Directions
Leave the images out and write out each entry exactly as shown.

Raw data

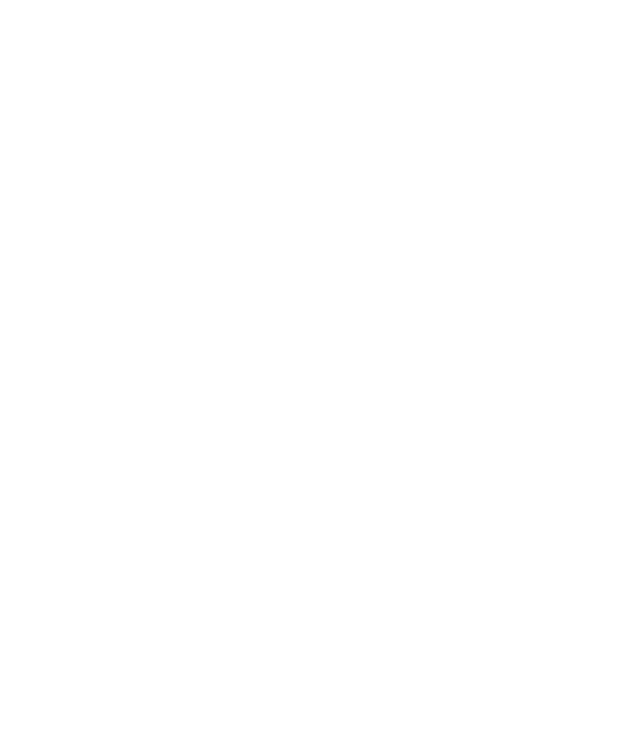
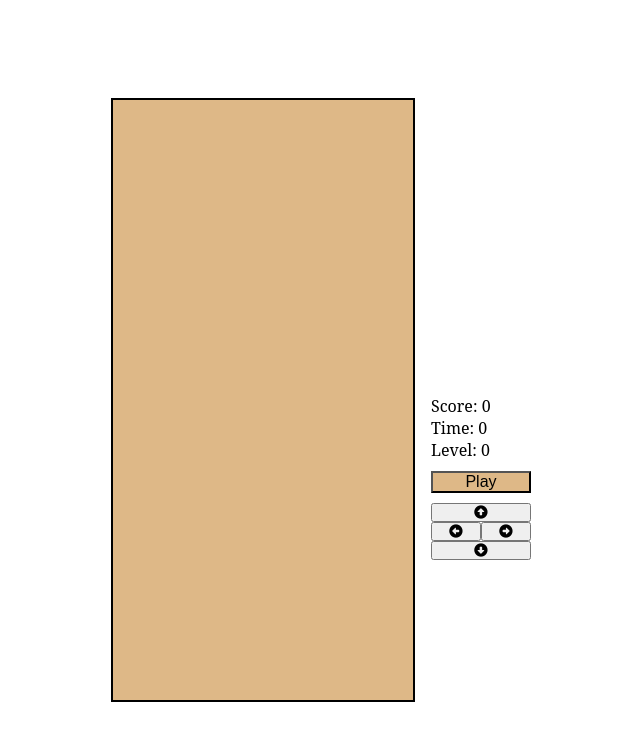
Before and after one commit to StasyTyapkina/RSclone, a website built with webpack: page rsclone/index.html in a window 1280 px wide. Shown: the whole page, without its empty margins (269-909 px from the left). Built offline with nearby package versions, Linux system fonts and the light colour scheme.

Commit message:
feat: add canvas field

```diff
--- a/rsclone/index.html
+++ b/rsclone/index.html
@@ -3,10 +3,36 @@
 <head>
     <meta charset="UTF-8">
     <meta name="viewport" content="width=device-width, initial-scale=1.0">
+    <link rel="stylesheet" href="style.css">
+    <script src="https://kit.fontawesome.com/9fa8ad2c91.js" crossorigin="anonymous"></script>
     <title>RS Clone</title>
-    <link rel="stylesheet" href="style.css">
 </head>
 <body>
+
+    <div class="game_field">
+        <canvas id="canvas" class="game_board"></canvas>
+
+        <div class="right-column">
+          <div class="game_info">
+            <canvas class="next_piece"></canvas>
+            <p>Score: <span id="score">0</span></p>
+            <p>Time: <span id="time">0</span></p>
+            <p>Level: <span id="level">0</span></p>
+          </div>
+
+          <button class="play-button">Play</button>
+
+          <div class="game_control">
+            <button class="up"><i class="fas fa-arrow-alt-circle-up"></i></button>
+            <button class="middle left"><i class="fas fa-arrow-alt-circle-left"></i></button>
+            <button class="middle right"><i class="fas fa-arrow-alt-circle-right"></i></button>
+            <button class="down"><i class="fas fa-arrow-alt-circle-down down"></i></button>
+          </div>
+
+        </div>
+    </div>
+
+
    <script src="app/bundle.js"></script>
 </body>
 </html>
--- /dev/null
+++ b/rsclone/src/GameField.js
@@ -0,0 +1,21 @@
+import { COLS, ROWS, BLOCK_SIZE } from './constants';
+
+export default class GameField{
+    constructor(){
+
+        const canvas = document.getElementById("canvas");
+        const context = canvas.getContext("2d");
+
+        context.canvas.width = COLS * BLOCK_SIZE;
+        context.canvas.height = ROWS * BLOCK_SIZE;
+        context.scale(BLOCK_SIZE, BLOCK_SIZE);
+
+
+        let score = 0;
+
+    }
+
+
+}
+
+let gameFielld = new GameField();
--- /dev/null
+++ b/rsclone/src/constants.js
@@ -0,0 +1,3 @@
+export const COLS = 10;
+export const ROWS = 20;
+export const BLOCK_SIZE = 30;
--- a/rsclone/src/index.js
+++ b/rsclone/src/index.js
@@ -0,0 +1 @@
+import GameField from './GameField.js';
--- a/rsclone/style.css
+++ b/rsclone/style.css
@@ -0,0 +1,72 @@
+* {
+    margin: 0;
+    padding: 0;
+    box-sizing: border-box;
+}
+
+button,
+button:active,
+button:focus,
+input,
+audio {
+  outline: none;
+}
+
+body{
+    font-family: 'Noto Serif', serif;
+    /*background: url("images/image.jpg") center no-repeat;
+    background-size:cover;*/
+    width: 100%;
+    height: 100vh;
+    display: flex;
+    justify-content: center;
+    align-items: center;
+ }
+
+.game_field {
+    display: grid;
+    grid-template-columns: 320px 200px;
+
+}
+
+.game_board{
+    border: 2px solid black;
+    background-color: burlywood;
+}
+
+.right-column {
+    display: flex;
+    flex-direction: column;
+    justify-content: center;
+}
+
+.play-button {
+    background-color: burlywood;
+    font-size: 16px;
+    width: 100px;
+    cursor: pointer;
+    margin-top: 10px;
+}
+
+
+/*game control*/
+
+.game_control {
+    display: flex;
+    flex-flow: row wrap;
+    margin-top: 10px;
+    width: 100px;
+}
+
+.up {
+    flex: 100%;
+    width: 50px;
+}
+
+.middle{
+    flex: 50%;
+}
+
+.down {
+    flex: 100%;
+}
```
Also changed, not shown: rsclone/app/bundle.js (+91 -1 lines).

Written response
Before and after one commit to StasyTyapkina/RSclone, a website built with webpack: page rsclone/index.html in a window 1280 px wide. Shown: the whole page, without its empty margins (269-909 px from the left). Built offline with nearby package versions, Linux system fonts and the light colour scheme.

Commit message:
feat: add canvas field

```diff
--- a/rsclone/index.html
+++ b/rsclone/index.html
@@ -3,10 +3,36 @@
 <head>
     <meta charset="UTF-8">
     <meta name="viewport" content="width=device-width, initial-scale=1.0">
+    <link rel="stylesheet" href="style.css">
+    <script src="https://kit.fontawesome.com/9fa8ad2c91.js" crossorigin="anonymous"></script>
     <title>RS Clone</title>
-    <link rel="stylesheet" href="style.css">
 </head>
 <body>
+
+    <div class="game_field">
+        <canvas id="canvas" class="game_board"></canvas>
+
+        <div class="right-column">
+          <div class="game_info">
+            <canvas class="next_piece"></canvas>
+            <p>Score: <span id="score">0</span></p>
+            <p>Time: <span id="time">0</span></p>
+            <p>Level: <span id="level">0</span></p>
+          </div>
+
+          <button class="play-button">Play</button>
+
+          <div class="game_control">
+            <button class="up"><i class="fas fa-arrow-alt-circle-up"></i></button>
+            <button class="middle left"><i class="fas fa-arrow-alt-circle-left"></i></button>
+            <button class="middle right"><i class="fas fa-arrow-alt-circle-right"></i></button>
+            <button class="down"><i class="fas fa-arrow-alt-circle-down down"></i></button>
+          </div>
+
+        </div>
+    </div>
+
+
    <script src="app/bundle.js"></script>
 </body>
 </html>
--- /dev/null
+++ b/rsclone/src/GameField.js
@@ -0,0 +1,21 @@
+import { COLS, ROWS, BLOCK_SIZE } from './constants';
+
+export default class GameField{
+    constructor(){
+
+        const canvas = document.getElementById("canvas");
+        const context = canvas.getContext("2d");
+
+        context.canvas.width = COLS * BLOCK_SIZE;
+        context.canvas.height = ROWS * BLOCK_SIZE;
+        context.scale(BLOCK_SIZE, BLOCK_SIZE);
+
+
+        let score = 0;
+
+    }
+
+
+}
+
+let gameFielld = new GameField();
--- /dev/null
+++ b/rsclone/src/constants.js
@@ -0,0 +1,3 @@
+export const COLS = 10;
+export const ROWS = 20;
+export const BLOCK_SIZE = 30;
--- a/rsclone/src/index.js
+++ b/rsclone/src/index.js
@@ -0,0 +1 @@
+import GameField from './GameField.js';
--- a/rsclone/style.css
+++ b/rsclone/style.css
@@ -0,0 +1,72 @@
+* {
+    margin: 0;
+    padding: 0;
+    box-sizing: border-box;
+}
+
+button,
+button:active,
+button:focus,
+input,
+audio {
+  outline: none;
+}
+
+body{
+    font-family: 'Noto Serif', serif;
+    /*background: url("images/image.jpg") center no-repeat;
+    background-size:cover;*/
+    width: 100%;
+    height: 100vh;
+    display: flex;
+    justify-content: center;
+    align-items: center;
+ }
+
+.game_field {
+    display: grid;
+    grid-template-columns: 320px 200px;
+
+}
+
+.game_board{
+    border: 2px solid black;
+    background-color: burlywood;
+}
+
+.right-column {
+    display: flex;
+    flex-direction: column;
+    justify-content: center;
+}
+
+.play-button {
+    background-color: burlywood;
+    font-size: 16px;
+    width: 100px;
+    cursor: pointer;
+    margin-top: 10px;
+}
+
+
+/*game control*/
+
+.game_control {
+    display: flex;
+    flex-flow: row wrap;
+    margin-top: 10px;
+    width: 100px;
+}
+
+.up {
+    flex: 100%;
+    width: 50px;
+}
+
+.middle{
+    flex: 50%;
+}
+
+.down {
+    flex: 100%;
+}
```
Also changed, not shown: rsclone/app/bundle.js (+91 -1 lines).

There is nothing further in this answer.